» Input
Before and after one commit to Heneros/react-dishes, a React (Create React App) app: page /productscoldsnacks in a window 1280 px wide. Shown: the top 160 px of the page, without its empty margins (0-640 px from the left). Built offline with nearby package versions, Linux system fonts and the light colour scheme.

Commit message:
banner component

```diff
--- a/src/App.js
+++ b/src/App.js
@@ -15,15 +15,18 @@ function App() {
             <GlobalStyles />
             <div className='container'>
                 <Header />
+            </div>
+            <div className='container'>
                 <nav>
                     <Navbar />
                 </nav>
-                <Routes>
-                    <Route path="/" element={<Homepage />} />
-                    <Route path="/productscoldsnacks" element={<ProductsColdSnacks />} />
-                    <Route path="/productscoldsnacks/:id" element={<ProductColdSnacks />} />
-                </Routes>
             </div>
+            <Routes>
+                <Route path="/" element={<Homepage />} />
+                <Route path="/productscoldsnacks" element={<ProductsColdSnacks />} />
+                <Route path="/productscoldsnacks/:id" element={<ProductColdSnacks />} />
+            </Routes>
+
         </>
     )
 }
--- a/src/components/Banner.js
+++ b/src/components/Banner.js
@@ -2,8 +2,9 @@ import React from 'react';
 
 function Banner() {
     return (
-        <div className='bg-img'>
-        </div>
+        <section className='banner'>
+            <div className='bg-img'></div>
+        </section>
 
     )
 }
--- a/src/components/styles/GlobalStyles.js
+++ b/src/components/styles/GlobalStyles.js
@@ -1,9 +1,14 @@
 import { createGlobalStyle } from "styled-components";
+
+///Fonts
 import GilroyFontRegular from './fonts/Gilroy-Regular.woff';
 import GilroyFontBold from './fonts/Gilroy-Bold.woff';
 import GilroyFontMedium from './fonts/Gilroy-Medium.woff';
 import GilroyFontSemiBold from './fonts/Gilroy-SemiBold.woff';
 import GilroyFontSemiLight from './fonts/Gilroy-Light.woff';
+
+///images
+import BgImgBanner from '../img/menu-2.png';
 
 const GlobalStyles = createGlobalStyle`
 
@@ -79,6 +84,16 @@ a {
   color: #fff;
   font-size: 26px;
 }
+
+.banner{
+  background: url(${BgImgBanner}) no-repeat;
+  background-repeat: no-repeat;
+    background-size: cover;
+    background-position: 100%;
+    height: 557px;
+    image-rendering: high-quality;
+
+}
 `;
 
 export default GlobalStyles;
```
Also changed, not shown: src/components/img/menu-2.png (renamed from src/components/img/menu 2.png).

» What you will do
Look for the word "size" in the listing above, and copy every line where you find it.

» Written reply
   font-size: 26px;
+    background-size: cover;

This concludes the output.